## REQUIREMENT
Every line in the listing that holds "response" counts once; state the total and nothing more.

## RECORDS SHOWN
========================================
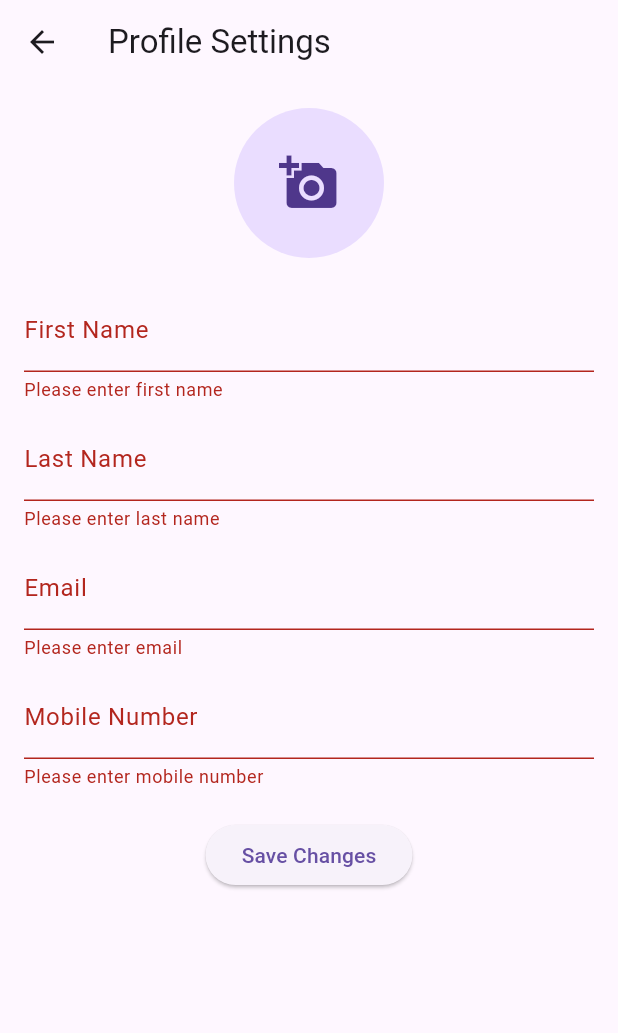
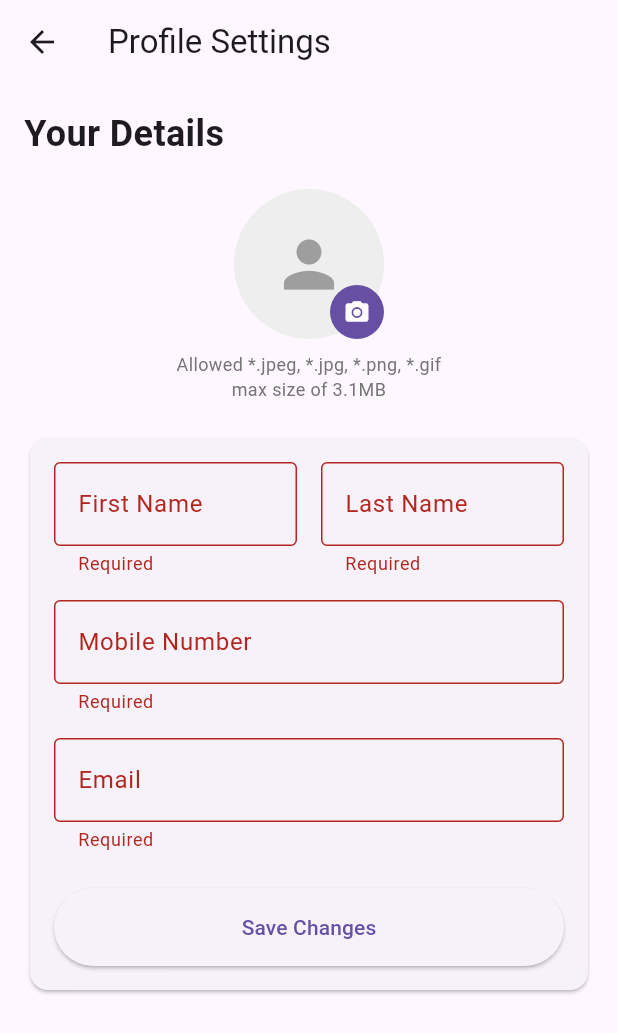
Before and after one commit to Harshdeep7168/webview, a Flutter app: the ProfileSettingsPage screen opened directly, after a tap on "Save Changes", on a phone screen of 412 x 824 dp. Shown: the top 1033 px of the screen. Run offline on Flutter 3.47's test engine with Material 3 defaults, Android fonts, the phone set to English and light mode, and no system bars; our stand-ins replace image_picker, webview_flutter; missing offline and left inert: dart:html, webview_flutter_android, webview_flutter_wkwebview.

Commit message:
added a separate settings page

```diff
--- a/lib/profile_settings_page.dart
+++ b/lib/profile_settings_page.dart
@@ -2,7 +2,6 @@ import 'package:flutter/material.dart';
 import 'package:image_picker/image_picker.dart';
 import 'package:http/http.dart' as http;
 import 'dart:io';
-import 'dart:convert';
 
 class ProfileSettingsPage extends StatefulWidget {
   const ProfileSettingsPage({Key? key}) : super(key: key);
@@ -23,7 +22,12 @@ class _ProfileSettingsPageState extends State<ProfileSettingsPage> {
   Future<void> _pickImage() async {
     try {
       final ImagePicker picker = ImagePicker();
-      final XFile? image = await picker.pickImage(source: ImageSource.gallery);
+      final XFile? image = await picker.pickImage(
+        source: ImageSource.gallery,
+        maxWidth: 1000,
+        maxHeight: 1000,
+        imageQuality: 85,
+      );
 
       if (image != null) {
         setState(() {
@@ -47,16 +51,15 @@ class _ProfileSettingsPageState extends State<ProfileSettingsPage> {
     try {
       var request = http.MultipartRequest(
         'PUT',
-        Uri.parse('https://demo.deskos.net/api/v1/accounts/user/update-general-settings/'),
+        Uri.parse(
+            'https://demo.deskos.net/api/v1/accounts/user/update-general-settings/'),
       );
 
-      // Add form fields
       request.fields['firstName'] = _firstNameController.text;
       request.fields['lastName'] = _lastNameController.text;
       request.fields['email'] = _emailController.text;
       request.fields['mobileNumber'] = _mobileController.text;
 
-      // Add image if selected
       if (_imageFile != null) {
         request.files.add(await http.MultipartFile.fromPath(
           'photo',
@@ -64,28 +67,33 @@ class _ProfileSettingsPageState extends State<ProfileSettingsPage> {
         ));
       }
 
-      // Add your auth token here
-      request.headers['Authorization'] = 'Bearer YOUR_AUTH_TOKEN';
+      // Get token from shared preferences or your auth service
+      // request.headers['Authorization'] = 'Bearer $token';
 
       var response = await request.send();
-      var responseData = await response.stream.bytesToString();
 
       if (response.statusCode == 200) {
+        if (mounted) {
           ScaffoldMessenger.of(context).showSnackBar(
             const SnackBar(content: Text('Profile updated successfully!')),
           );
           Navigator.pop(context);
+        }
       } else {
         throw Exception('Failed to update profile');
       }
     } catch (e) {
+      if (mounted) {
         ScaffoldMessenger.of(context).showSnackBar(
           const SnackBar(content: Text('Failed to update profile')),
         );
+      }
     } finally {
+      if (mounted) {
         setState(() {
           _isLoading = false;
         });
+      }
     }
   }
 
@@ -94,85 +102,138 @@ class _ProfileSettingsPageState extends State<ProfileSettingsPage> {
     return Scaffold(
       appBar: AppBar(
         title: const Text('Profile Settings'),
+        elevation: 0,
       ),
       body: SingleChildScrollView(
         padding: const EdgeInsets.all(16.0),
         child: Form(
           key: _formKey,
           child: Column(
+            crossAxisAlignment: CrossAxisAlignment.start,
             children: [
+              const Text(
+                'Your Details',
+                style: TextStyle(
+                  fontSize: 24,
+                  fontWeight: FontWeight.bold,
+                ),
+              ),
+              const SizedBox(height: 20),
+
               // Profile Image
-              GestureDetector(
-                onTap: _pickImage,
+              Center(
+                child: Stack(
+                  children: [
+                    CircleAvatar(
+                      radius: 50,
+                      backgroundColor: Colors.grey[200],
+                      backgroundImage:
+                          _imageFile != null ? FileImage(_imageFile!) : null,
+                      child: _imageFile == null
+                          ? const Icon(Icons.person,
+                              size: 50, color: Colors.grey)
+                          : null,
+                    ),
+                    Positioned(
+                      right: 0,
+                      bottom: 0,
                       child: CircleAvatar(
-                  radius: 50,
-                  backgroundImage: _imageFile != null
-                    ? FileImage(_imageFile!)
-                    : null,
-                  child: _imageFile == null
-                    ? const Icon(Icons.add_a_photo, size: 40)
-                    : null,
+                        backgroundColor: Theme.of(context).primaryColor,
+                        radius: 18,
+                        child: IconButton(
+                          icon: const Icon(Icons.camera_alt, size: 18),
+                          color: Colors.white,
+                          onPressed: _pickImage,
+                        ),
+                      ),
+                    ),
+                  ],
+                ),
+              ),
+              const SizedBox(height: 8),
+              Center(
+                child: Text(
+                  'Allowed *.jpeg, *.jpg, *.png, *.gif\nmax size of 3.1MB',
+                  textAlign: TextAlign.center,
+                  style: TextStyle(
+                    color: Colors.grey[600],
+                    fontSize: 12,
+                  ),
                 ),
               ),
               const SizedBox(height: 20),
 
               // Form Fields
+              Card(
+                child: Padding(
+                  padding: const EdgeInsets.all(16.0),
+                  child: Column(
+                    children: [
+                      Row(
+                        children: [
+                          Expanded(
+                            child: TextFormField(
+                              controller: _firstNameController,
+                              decoration: const InputDecoration(
+                                labelText: 'First Name',
+                                border: OutlineInputBorder(),
+                              ),
+                              validator: (value) =>
+                                  value?.isEmpty ?? true ? 'Required' : null,
+                            ),
+                          ),
+                          const SizedBox(width: 16),
+                          Expanded(
+                            child: TextFormField(
+                              controller: _lastNameController,
+                              decoration: const InputDecoration(
+                                labelText: 'Last Name',
+                                border: OutlineInputBorder(),
+                              ),
+                              validator: (value) =>
+                                  value?.isEmpty ?? true ? 'Required' : null,
+                            ),
+                          ),
+                        ],
+                      ),
+                      const SizedBox(height: 16),
                       TextFormField(
-                controller: _firstNameController,
-                decoration: const InputDecoration(labelText: 'First Name'),
-                validator: (value) {
-                  if (value?.isEmpty ?? true) {
-                    return 'Please enter first name';
-                  }
-                  return null;
-                },
+                        controller: _mobileController,
+                        decoration: const InputDecoration(
+                          labelText: 'Mobile Number',
+                          border: OutlineInputBorder(),
                         ),
-              const SizedBox(height: 10),
-
-              TextFormField(
-                controller: _lastNameController,
-                decoration: const InputDecoration(labelText: 'Last Name'),
-                validator: (value) {
-                  if (value?.isEmpty ?? true) {
-                    return 'Please enter last name';
-                  }
-                  return null;
-                },
+                        keyboardType: TextInputType.phone,
+                        validator: (value) =>
+                            value?.isEmpty ?? true ? 'Required' : null,
                       ),
-              const SizedBox(height: 10),
-
+                      const SizedBox(height: 16),
                       TextFormField(
                         controller: _emailController,
-                decoration: const InputDecoration(labelText: 'Email'),
+                        decoration: const InputDecoration(
+                          labelText: 'Email',
+                          border: OutlineInputBorder(),
+                        ),
                         keyboardType: TextInputType.emailAddress,
-                validator: (value) {
-                  if (value?.isEmpty ?? true) {
-                    return 'Please enter email';
-                  }
-                  return null;
-                },
+                        validator: (value) =>
+                            value?.isEmpty ?? true ? 'Required' : null,
                       ),
-              const SizedBox(height: 10),
-
-              TextFormField(
-                controller: _mobileController,
-                decoration: const InputDecoration(labelText: 'Mobile Number'),
-                keyboardType: TextInputType.phone,
-                validator: (value) {
-                  if (value?.isEmpty ?? true) {
-                    return 'Please enter mobile number';
-                  }
-                  return null;
-                },
+                      const SizedBox(height: 24),
+                      SizedBox(
+                        width: double.infinity,
+                        child: ElevatedButton(
+                          onPressed: _isLoading ? null : _submitForm,
+                          style: ElevatedButton.styleFrom(
+                            padding: const EdgeInsets.symmetric(vertical: 16),
                           ),
-              const SizedBox(height: 20),
-
-              // Submit Button
-              ElevatedButton(
-                onPressed: _isLoading ? null : _submitForm,
                           child: _isLoading
                               ? const CircularProgressIndicator()
                               : const Text('Save Changes'),
+                        ),
+                      ),
+                    ],
+                  ),
+                ),
               ),
             ],
           ),
--- a/lib/web_view_mobile.dart
+++ b/lib/web_view_mobile.dart
@@ -2,6 +2,7 @@ import 'package:flutter/material.dart';
 import 'package:webview_flutter/webview_flutter.dart';
 import 'package:webview_flutter_android/webview_flutter_android.dart';
 import 'package:webview_flutter_wkwebview/webview_flutter_wkwebview.dart';
+import 'profile_settings_page.dart'; // Import the profile settings page
 import 'dart:io' show Platform;
 
 class PlatformWebView extends StatefulWidget {
@@ -78,8 +79,8 @@ class _PlatformWebViewState extends State<PlatformWebView> {
 
           button.addEventListener('click', (e) => {
             e.preventDefault();
-            // Navigate to the settings page with profile tab
-            window.location.href = '/user/settings';
+            // Call Flutter method for navigation
+            window.flutter.postMessage('openProfileSettings');
           });
 
           input.parentNode.insertBefore(button, input.nextSibling);
@@ -88,6 +89,13 @@ class _PlatformWebViewState extends State<PlatformWebView> {
     ''';
 
     controller.runJavaScript(script);
+  }
+
+  void _openProfileSettings() {
+    Navigator.push(
+      context,
+      MaterialPageRoute(builder: (context) => const ProfileSettingsPage()),
+    );
   }
 
   @override
@@ -103,14 +111,12 @@ class _PlatformWebViewState extends State<PlatformWebView> {
           ),
         // Add a floating action button for quick settings access
         Positioned(
-          bottom: 16,
+          bottom: MediaQuery.of(context).padding.bottom +
+              kBottomNavigationBarHeight +
+              16,
           right: 16,
           child: FloatingActionButton(
-            onPressed: () {
-              // Navigate to settings page
-              controller.loadRequest(
-                  Uri.parse('https://demo.deskos.net/user/settings'));
-            },
+            onPressed: _openProfileSettings,
             backgroundColor: Colors.blue,
             child: const Icon(Icons.settings, color: Colors.white),
           ),
```
Lines whose indentation alone changed are shown as unchanged.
========================================
## RESULT OF THIS TASK
3